Staying with the stagflation theme, per the Conference Board, some 60% of CEOs see the U.S. as in recession come next year. To translate for your ten-year old, most company presidents thus don't realize the U.S. economy is already shrinking. Include Federal Reserve Chair Powell in that bunch as well for testifying to Congress this past Wednesday that the Bank's rate hikes could cause a recession (in which comprehensively we already are).
But not to worry as St. Louis FedPrez James "Bullish" Bullard looks for the StateSide economic expansion (what?) to continue, (your laughter out there is infectious). Someone please fax to him the Econ Baro.
And to put a cherry on top (or better stated on the bottom), S&P/Experian's "Consumer Credit Default Indices" rose in May for the sixth straight month. Variable rate debt is a beautiful thing, (not).
Far from beautiful is Gold's ongoing parabolic Short trend, now 13 weeks in duration. Albeit in going nowhere, price has effectively stabilized in this year-over-year view, (oh nice add-on there, Squire).
"Just showing it like it is, mmb..."
And as has been the case for some nine weeks running, the Gold/Silver ratio as noted remains over 80x at 86.5x. "Got Silver?"
Meanwhile, the near-identical pattern of both Gold and Silver drudges onward in sideways display as we next see here with the yellow metal on the left and the white metal on the right across their respective past three months. The declining "Baby Blues" in both cases depict their trends' negativity as gaining downside consistency, Gold itself again dealing with its underlying structural support zone which spans from 1854 to 1779:
The 10-day Market Profiles for the two precious metals therefore lack sally. Be it Gold (below left) or be it Silver (below right), being "below" resistance seems the appropriate preposition:
Below which, in turn, we've The Gold Stack:
The Gold Stack
Gold's Value per Dollar Debasement, (from our opening "Scoreboard"): 4024
Gold’s All-Time Intra-Day High: 2089 (07 August 2020)
2022's High: 2079 (08 March)
Gold’s All-Time Closing High: 2075 (06 August 2020)

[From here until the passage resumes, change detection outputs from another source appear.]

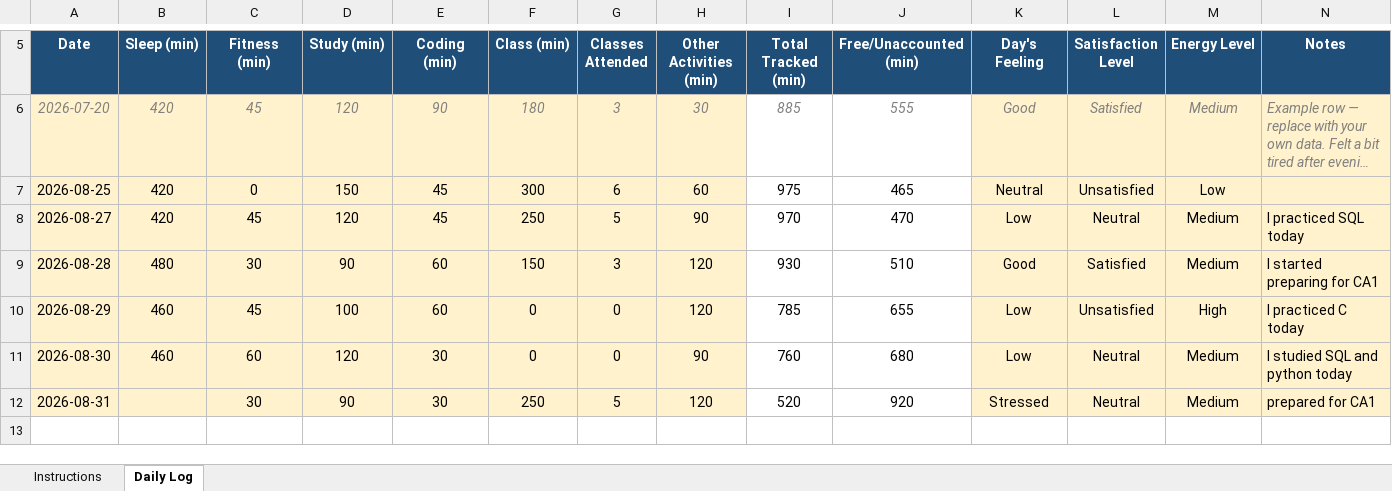
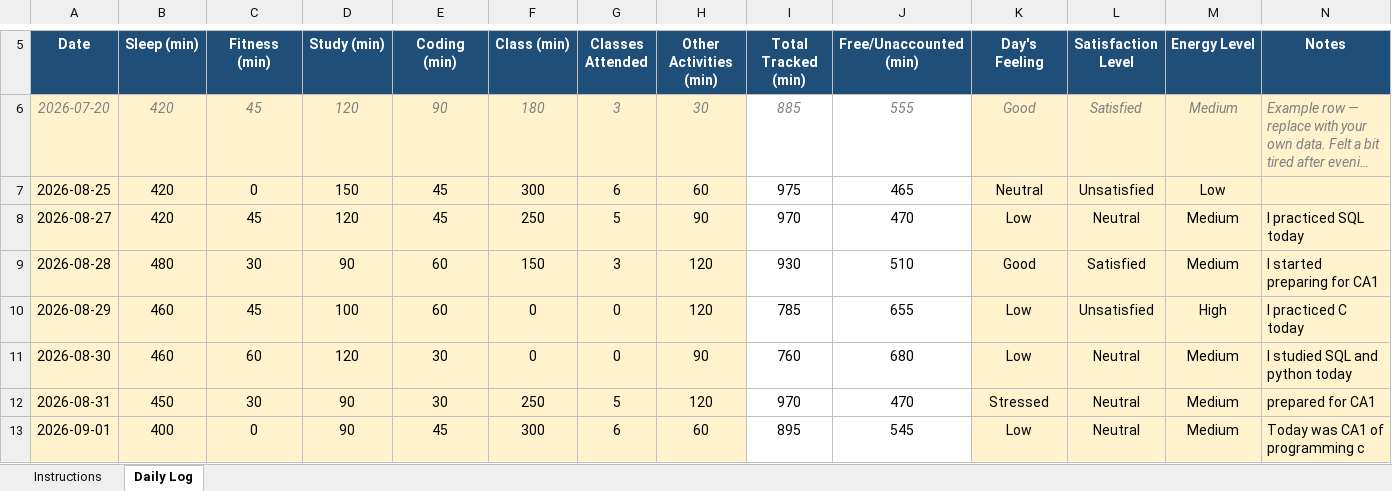
Before and after one commit to rahul33kumar1001-hash/776, an Excel workbook: 12622534 (4).xlsx, sheet Daily Log, drawn as a sheet; only a part is shown, gaps mark what is left out; long unchanged cells end in …; values as stored, in another font and other column widths than the file's, no borders; conditional formats not drawn; the diff names each change by its address in the sheet, - before the commit and + after, or states it on an @@ line.

Commit message:
updated on 1-09-2026

```diff
--- a/12622534 (4).xlsx (sheet Daily Log)
+++ b/12622534 (4).xlsx (sheet Daily Log)
-B12 (Sleep (min)): (empty)
+B12 (Sleep (min)): 450
-I12 (Total Tracked (min)): 520
+I12 (Total Tracked (min)): 970
-J12 (Free/Unaccounted (min)): 920
+J12 (Free/Unaccounted (min)): 470
+row 13: 2026-09-01 | 400 | 0 | 90 | 45 | 300 | 6 | 60 | 895 | 545 | Low | Neutral | Medium | Today was CA1 of programming c
```
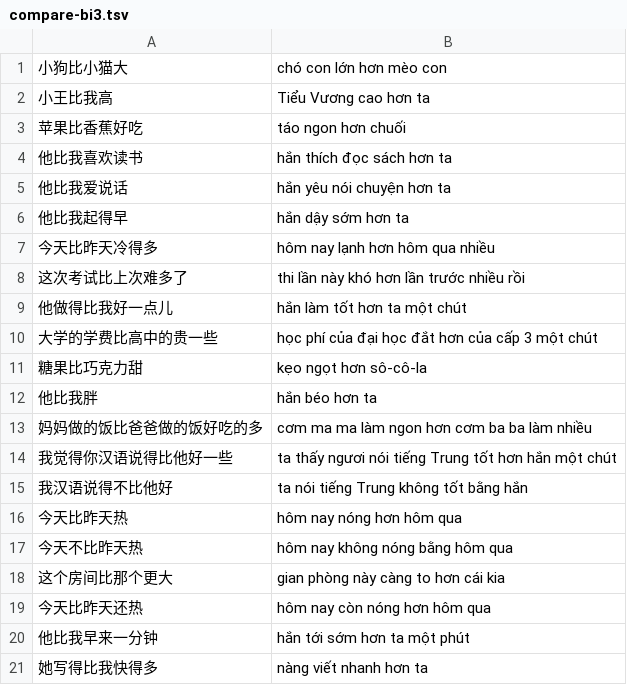
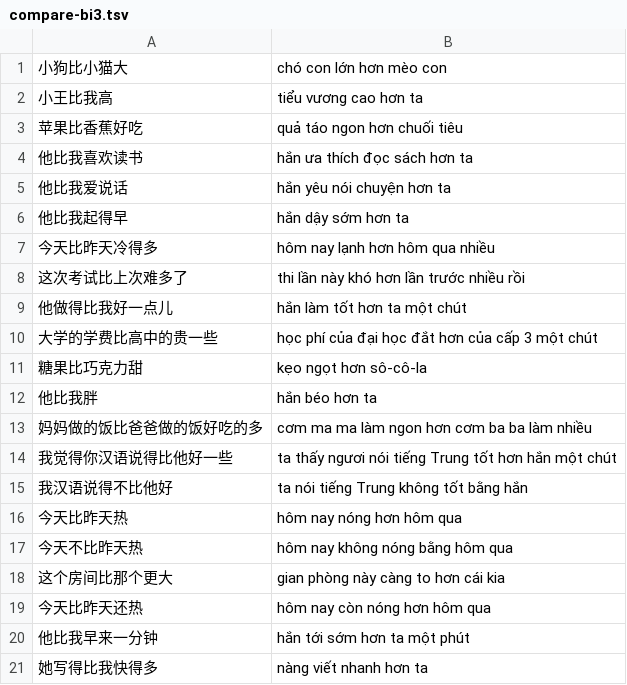
Before and after one commit to n-pn/chivi, a TSV file: var/tlspecs/compare-bi3.tsv, drawn as a sheet.

```diff
--- a/var/tlspecs/compare-bi3.tsv
+++ b/var/tlspecs/compare-bi3.tsv
@@ -1,5 +1,5 @@
 小狗比小猫大	chó con lớn hơn mèo con
-小王比我高	Tiểu Vương cao hơn ta
-苹果比香蕉好吃	táo ngon hơn chuối
-他比我喜欢读书	hắn thích đọc sách hơn ta
+小王比我高	tiểu vương cao hơn ta
+苹果比香蕉好吃	quả táo ngon hơn chuối tiêu
+他比我喜欢读书	hắn ưa thích đọc sách hơn ta
 他比我爱说话	hắn yêu nói chuyện hơn ta
```
Also changed, not shown: 2 other files.
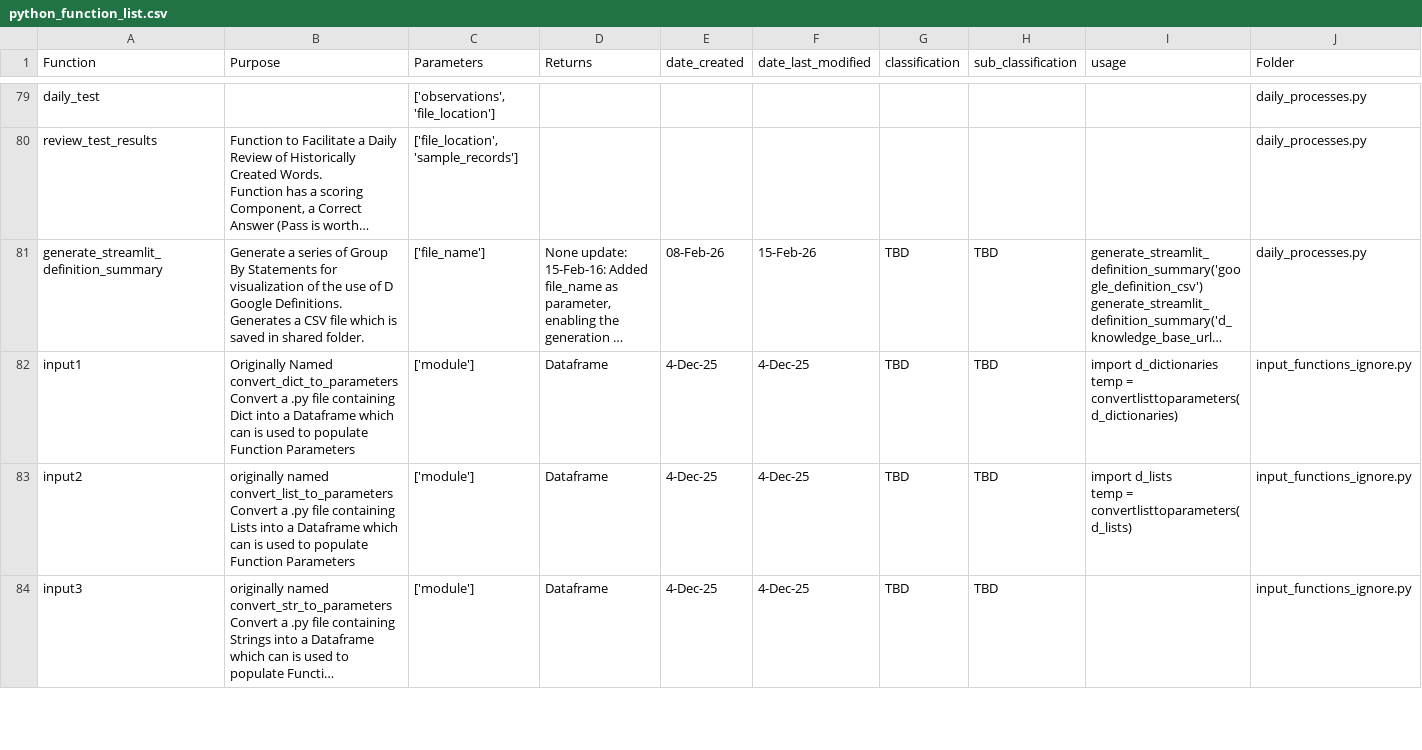
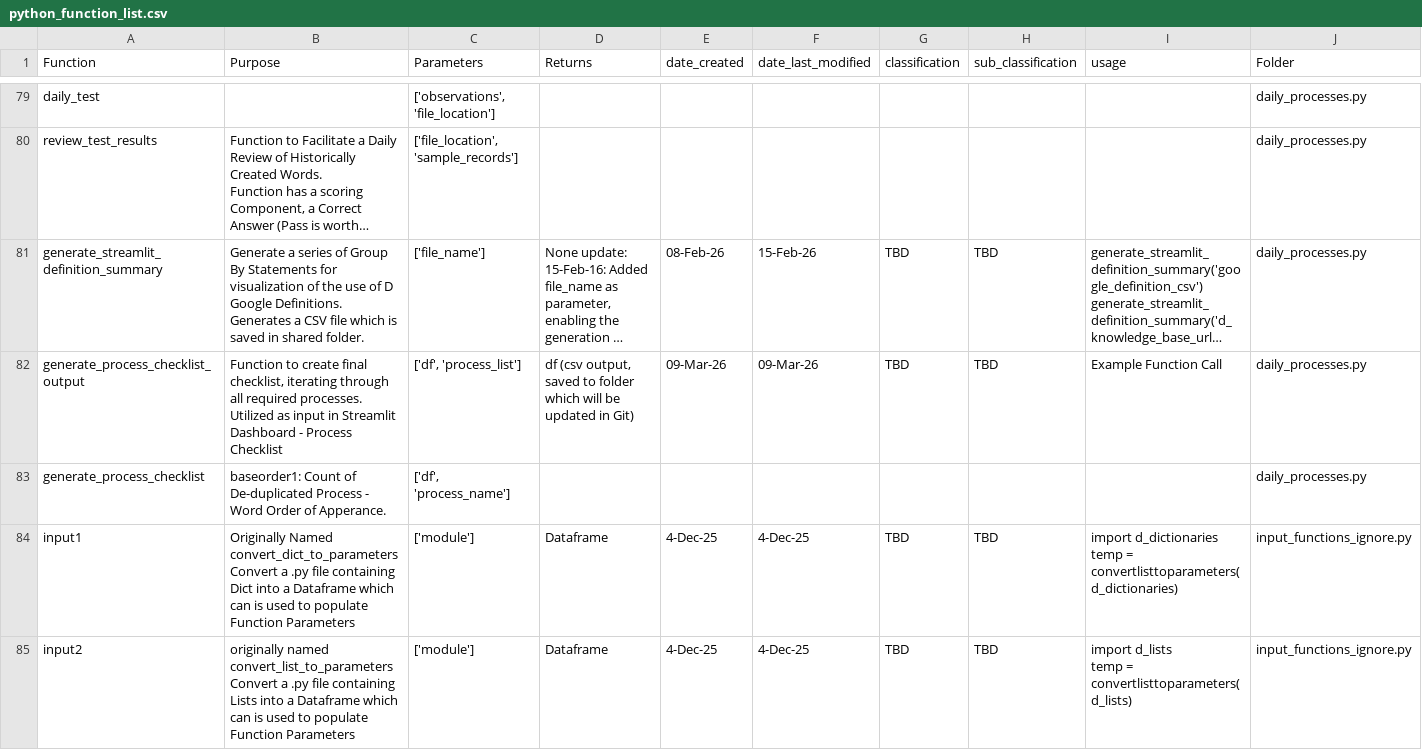
Before and after one commit to derek-dewald/Python_Tools, a CSV file: Streamlit/DataDictionary/python_function_list.csv, drawn as a sheet; only a part is shown, gaps mark what is left out; the shorter side is filled out with more unchanged rows; long unchanged cells end in …; ↵ is a line break in a cell; the diff names each change by its address in the sheet, - before the commit and + after, or states it on an @@ line.

```diff
--- a/Streamlit/DataDictionary/python_function_list.csv
+++ b/Streamlit/DataDictionary/python_function_list.csv
+row 82: generate_process_checklist_output | Function to create final checklist, iterating through all required processes. ↵ Utilized as input in Streamlit Dashboard - Process Checklist | ['df', 'process_list'] | df (csv output, saved to folder which will be updated in Git) | 09-Mar-26 | 09-Mar-26 | TBD | TBD | Example Function Call | daily_processes.py
+row 83: generate_process_checklist | baseorder1: Count of De-duplicated Process - Word Order of Apperance. | ['df', 'process_name'] |  |  |  |  |  |  | daily_processes.py
```
Also changed, not shown: Data/google_notes_csv_NUMERIC_SUMMARY.csv, Streamlit/DataDictionary/python_function_parameters.csv, 3 other files.
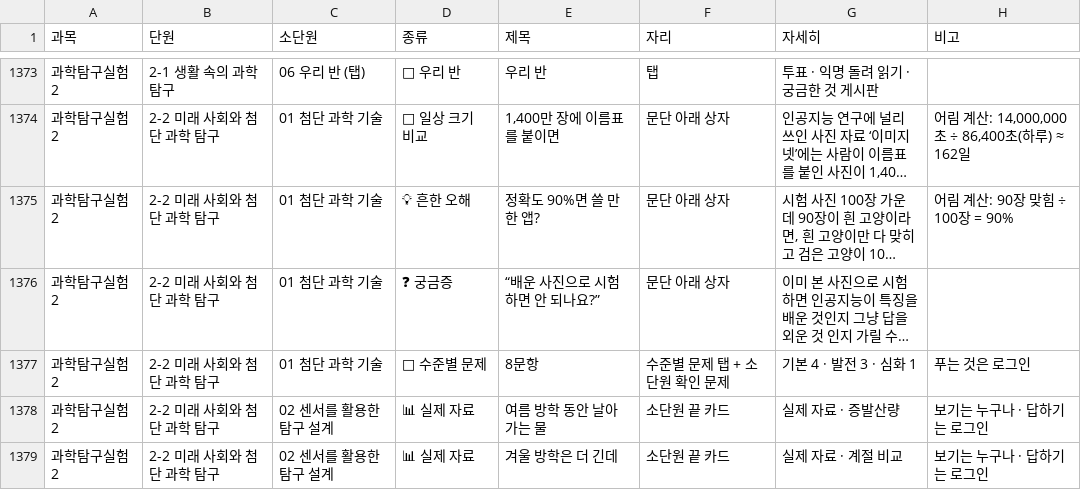
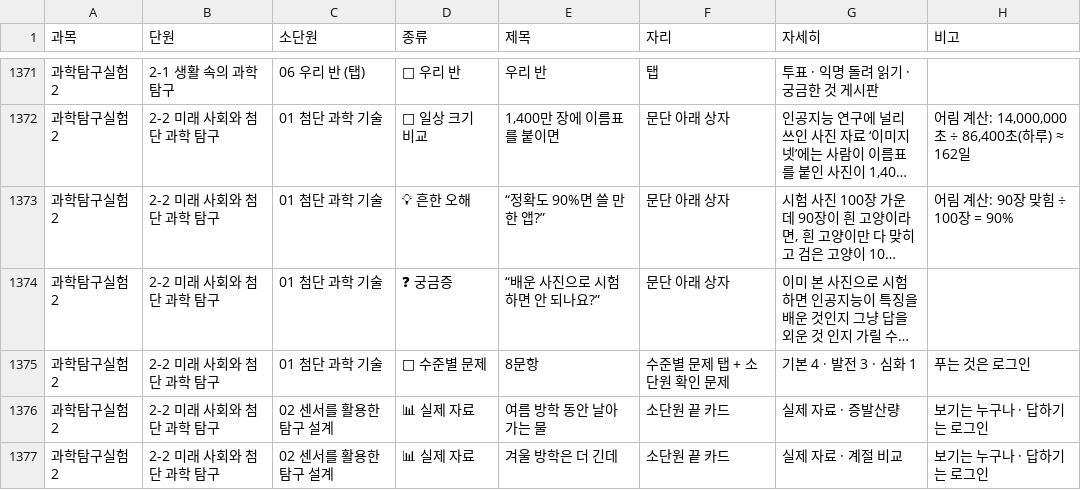
Before and after one commit to wmfsljy-coder/science-teacher-hub, a TSV file: data/activities.tsv, drawn as a sheet; only a part is shown, gaps mark what is left out; long unchanged cells end in …; addresses are those after the commit; the diff covers the shown part only; the diff names each change by its address in the sheet, - before the commit and + after, or states it on an @@ line.

```diff
--- a/data/activities.tsv
+++ b/data/activities.tsv
-E1373 (제목): 정확도 90%면 쓸 만한 앱?
+E1373 (제목): “정확도 90%면 쓸 만한 앱?”
```
Also changed, not shown: 2 removed rows and 72 edited cells elsewhere in this file, data/activity-summary.tsv, 1 other file.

The Weekly Parabolic Price to flip Long: 1914
The Gateway to 2000: 1900+
Structural Support Zone: 1854-1779
10-Session “volume-weighted” average price magnet: 1838
The 300-Day Moving Average: 1834 and rising
Trading Resistance: per the Profile, notably 1832-1845
Gold Currently: 1828, (expected daily trading range ["EDTR"]: 28 points)
Trading Support: none of note by the Profile
10-Session directional range: down to 1806 (from 1883) = -77 points or -4.1%
The Final Frontier: 1800-1900
The Northern Front: 1800-1750
2022's Low: 1779 (28 January)
On Maneuvers: 1750-1579
The Floor: 1579-1466
Le Sous-sol: Sub-1466
The Support Shelf: 1454-1434
Base Camp: 1377
The 1360s Double-Top: 1369 in Apr '18 preceded by 1362 in Sep '17
Neverland: The Whiny 1290s
The Box: 1280-1240
To wrap for this week, we oft have fun with the foibles of the FinMedia, both analytically and certainly with respect to accuracy. Regular readers may recall our referring multiple times during 2019 to the writers' pool at the once mighty Barron's as now being populated by children. And without further ado, here we go again, thank you Dow Jones Newswires; (make sure you've swallowed that which you're drinking, lest you spew it whilst laughing): "Economists have sharply raised the probability of a recession, now putting it at a level usually seen only on the brink of or during recessions."
Seriously. Now get serious and grab some Gold!
The Gold Update by Mark Mead Baillie --- 658th Edition --- Monte-Carlo --- 25 June 2022 (published each Saturday) --- www.deMeadville.com